Review
The Phenomenon of Antiretroviral Drug Resistance in the Context of Human Immunodeficiency Virus Treatment: Dynamic and Ever Evolving Subject Matter
by Miruna-Maria Apetroaei, Bruno Ștefan Velescu, Marina Ionela (Ilie) Nedea, Cristina Elena Dinu-Pîrvu, Doina Drăgănescu, Anca Ionela Fâcă, Denisa Ioana Udeanu and Andreea Letiția Arsene
Biomedicines 2024, 12(4), 915; https://doi.org/10.3390/biomedicines12040915 - 20 Apr 2024
Viewed by 818
Abstract
Human immunodeficiency virus (HIV) is a significant global health issue that affects a substantial number of individuals across the globe, with a total of 39 million individuals living with HIV/AIDS. ART has resulted in a reduction in HIV-related mortality. Nevertheless, the issue of [...] Read more.

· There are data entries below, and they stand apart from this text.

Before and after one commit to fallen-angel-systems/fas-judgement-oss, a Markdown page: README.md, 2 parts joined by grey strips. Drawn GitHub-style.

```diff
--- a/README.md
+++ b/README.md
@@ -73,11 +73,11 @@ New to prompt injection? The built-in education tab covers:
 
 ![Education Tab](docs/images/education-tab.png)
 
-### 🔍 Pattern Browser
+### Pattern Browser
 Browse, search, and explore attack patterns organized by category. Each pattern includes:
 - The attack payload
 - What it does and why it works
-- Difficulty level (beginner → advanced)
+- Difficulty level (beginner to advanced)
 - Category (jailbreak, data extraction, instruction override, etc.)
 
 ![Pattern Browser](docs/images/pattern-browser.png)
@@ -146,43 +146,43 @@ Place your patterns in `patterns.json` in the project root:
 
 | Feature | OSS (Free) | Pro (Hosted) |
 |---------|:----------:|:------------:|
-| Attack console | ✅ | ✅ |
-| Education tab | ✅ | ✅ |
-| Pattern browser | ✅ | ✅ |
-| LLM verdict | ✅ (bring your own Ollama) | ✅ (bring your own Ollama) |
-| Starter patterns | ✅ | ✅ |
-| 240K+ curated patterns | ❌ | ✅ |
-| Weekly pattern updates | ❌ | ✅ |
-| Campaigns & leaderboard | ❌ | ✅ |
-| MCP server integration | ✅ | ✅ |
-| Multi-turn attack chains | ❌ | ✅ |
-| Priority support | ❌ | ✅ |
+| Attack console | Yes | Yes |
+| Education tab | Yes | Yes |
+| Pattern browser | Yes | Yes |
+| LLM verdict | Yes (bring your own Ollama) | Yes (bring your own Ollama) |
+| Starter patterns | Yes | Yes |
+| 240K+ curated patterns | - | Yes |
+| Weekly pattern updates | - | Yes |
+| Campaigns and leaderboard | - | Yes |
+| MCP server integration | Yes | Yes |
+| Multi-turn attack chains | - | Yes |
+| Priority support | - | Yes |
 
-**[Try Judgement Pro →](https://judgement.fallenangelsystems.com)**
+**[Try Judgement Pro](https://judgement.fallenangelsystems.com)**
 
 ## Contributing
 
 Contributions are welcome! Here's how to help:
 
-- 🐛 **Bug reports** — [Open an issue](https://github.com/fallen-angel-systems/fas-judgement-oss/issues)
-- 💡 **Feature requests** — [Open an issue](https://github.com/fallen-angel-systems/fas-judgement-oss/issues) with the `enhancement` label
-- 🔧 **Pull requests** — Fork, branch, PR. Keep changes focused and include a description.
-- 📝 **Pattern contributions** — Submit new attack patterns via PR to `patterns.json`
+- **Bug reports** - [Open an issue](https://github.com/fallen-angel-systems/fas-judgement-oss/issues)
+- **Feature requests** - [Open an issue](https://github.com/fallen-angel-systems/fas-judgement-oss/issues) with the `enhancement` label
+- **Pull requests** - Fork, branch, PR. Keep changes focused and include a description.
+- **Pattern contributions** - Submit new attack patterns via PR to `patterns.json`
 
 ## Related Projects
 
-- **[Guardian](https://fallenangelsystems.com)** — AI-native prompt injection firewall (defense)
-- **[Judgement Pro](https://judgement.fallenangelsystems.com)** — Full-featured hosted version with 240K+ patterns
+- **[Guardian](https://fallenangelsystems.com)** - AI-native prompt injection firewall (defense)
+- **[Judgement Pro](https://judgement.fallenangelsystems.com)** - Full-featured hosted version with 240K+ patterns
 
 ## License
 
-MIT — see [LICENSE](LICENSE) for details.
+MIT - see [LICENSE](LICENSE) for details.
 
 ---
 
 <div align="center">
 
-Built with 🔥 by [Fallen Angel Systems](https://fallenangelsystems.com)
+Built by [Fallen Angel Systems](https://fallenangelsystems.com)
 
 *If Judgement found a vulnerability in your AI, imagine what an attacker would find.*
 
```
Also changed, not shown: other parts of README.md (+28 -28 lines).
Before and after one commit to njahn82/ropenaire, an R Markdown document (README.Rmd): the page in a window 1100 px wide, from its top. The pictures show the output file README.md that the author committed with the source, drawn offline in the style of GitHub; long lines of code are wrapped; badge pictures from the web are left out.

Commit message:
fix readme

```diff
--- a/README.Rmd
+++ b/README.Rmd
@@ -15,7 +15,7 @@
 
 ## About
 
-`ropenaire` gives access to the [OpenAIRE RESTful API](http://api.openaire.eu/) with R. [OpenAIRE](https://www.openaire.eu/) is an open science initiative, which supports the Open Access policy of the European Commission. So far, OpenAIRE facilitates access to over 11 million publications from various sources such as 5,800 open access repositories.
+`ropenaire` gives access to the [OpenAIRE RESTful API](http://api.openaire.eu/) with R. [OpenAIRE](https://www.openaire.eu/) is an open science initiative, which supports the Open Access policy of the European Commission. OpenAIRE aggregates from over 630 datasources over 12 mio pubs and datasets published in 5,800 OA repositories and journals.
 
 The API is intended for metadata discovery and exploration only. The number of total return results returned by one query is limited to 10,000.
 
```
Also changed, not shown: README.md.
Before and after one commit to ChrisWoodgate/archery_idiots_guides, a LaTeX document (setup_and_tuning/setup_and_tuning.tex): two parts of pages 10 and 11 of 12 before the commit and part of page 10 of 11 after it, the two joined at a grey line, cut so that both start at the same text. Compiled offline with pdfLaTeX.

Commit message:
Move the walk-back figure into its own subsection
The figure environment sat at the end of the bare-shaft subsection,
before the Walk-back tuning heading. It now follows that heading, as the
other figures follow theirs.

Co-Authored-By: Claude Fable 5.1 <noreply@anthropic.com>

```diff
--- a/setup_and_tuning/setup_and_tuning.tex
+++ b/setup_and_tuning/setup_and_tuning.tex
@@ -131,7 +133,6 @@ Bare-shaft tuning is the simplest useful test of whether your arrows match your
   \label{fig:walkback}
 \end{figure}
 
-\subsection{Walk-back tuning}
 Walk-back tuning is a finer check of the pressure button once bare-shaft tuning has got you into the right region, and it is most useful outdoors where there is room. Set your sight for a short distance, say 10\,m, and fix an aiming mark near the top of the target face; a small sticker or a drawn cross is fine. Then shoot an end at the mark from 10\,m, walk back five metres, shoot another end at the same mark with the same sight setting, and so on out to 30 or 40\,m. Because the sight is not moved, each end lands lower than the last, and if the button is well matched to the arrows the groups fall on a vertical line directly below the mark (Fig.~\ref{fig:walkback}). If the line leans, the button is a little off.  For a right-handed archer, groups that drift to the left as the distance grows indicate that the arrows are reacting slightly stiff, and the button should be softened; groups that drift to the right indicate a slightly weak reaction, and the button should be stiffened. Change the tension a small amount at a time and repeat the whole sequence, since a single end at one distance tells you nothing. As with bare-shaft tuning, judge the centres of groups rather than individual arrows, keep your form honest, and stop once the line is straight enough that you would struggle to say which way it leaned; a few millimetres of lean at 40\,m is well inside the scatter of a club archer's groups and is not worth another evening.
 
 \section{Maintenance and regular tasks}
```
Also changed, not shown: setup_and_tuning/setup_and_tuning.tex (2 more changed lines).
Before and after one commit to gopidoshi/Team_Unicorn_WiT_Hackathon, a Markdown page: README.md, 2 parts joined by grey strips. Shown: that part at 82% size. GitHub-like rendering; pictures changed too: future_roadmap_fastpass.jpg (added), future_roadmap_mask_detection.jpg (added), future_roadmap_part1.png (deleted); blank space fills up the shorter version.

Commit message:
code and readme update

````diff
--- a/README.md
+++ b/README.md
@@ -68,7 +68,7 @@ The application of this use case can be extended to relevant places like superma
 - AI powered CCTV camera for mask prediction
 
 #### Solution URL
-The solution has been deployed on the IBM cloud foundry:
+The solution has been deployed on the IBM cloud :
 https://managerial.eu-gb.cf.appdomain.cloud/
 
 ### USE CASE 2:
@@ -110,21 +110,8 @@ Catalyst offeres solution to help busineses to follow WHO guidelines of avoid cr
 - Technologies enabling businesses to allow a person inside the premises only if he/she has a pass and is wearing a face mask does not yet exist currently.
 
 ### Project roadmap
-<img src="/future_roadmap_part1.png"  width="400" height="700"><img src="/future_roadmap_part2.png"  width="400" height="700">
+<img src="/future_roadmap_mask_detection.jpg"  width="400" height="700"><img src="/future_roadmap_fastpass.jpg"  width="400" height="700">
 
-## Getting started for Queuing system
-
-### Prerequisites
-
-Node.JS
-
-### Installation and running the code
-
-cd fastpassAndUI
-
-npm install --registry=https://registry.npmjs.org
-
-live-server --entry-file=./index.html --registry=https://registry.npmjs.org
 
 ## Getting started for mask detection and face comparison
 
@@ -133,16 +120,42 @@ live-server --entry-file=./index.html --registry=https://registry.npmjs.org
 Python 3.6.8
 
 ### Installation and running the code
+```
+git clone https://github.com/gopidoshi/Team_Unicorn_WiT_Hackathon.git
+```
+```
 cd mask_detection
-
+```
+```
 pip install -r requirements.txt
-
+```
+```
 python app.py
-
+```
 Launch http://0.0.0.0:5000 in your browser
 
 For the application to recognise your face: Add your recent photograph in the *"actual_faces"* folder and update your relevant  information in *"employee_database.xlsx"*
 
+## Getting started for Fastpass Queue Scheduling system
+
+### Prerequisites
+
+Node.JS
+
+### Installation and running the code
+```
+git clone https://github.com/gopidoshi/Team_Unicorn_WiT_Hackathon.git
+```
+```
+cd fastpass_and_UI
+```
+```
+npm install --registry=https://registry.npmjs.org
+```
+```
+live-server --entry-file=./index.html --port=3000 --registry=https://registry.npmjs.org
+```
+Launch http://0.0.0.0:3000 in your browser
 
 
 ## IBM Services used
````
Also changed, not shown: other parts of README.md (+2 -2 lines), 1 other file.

Human immunodeficiency virus (HIV) is a significant global health issue that affects a substantial number of individuals across the globe, with a total of 39 million individuals living with HIV/AIDS. ART has resulted in a reduction in HIV-related mortality. Nevertheless, the issue of medication resistance is a significant obstacle in the management of HIV/AIDS. The unique genetic composition of HIV enables it to undergo rapid mutations and adapt, leading to the emergence of drug-resistant forms. The development of drug resistance can be attributed to various circumstances, including noncompliance with treatment regimens, insufficient dosage, interactions between drugs, viral mutations, preexposure prophylactics, and transmission from mother to child. It is therefore essential to comprehend the molecular components of HIV and the mechanisms of antiretroviral medications to devise efficacious treatment options for HIV/AIDS. Full article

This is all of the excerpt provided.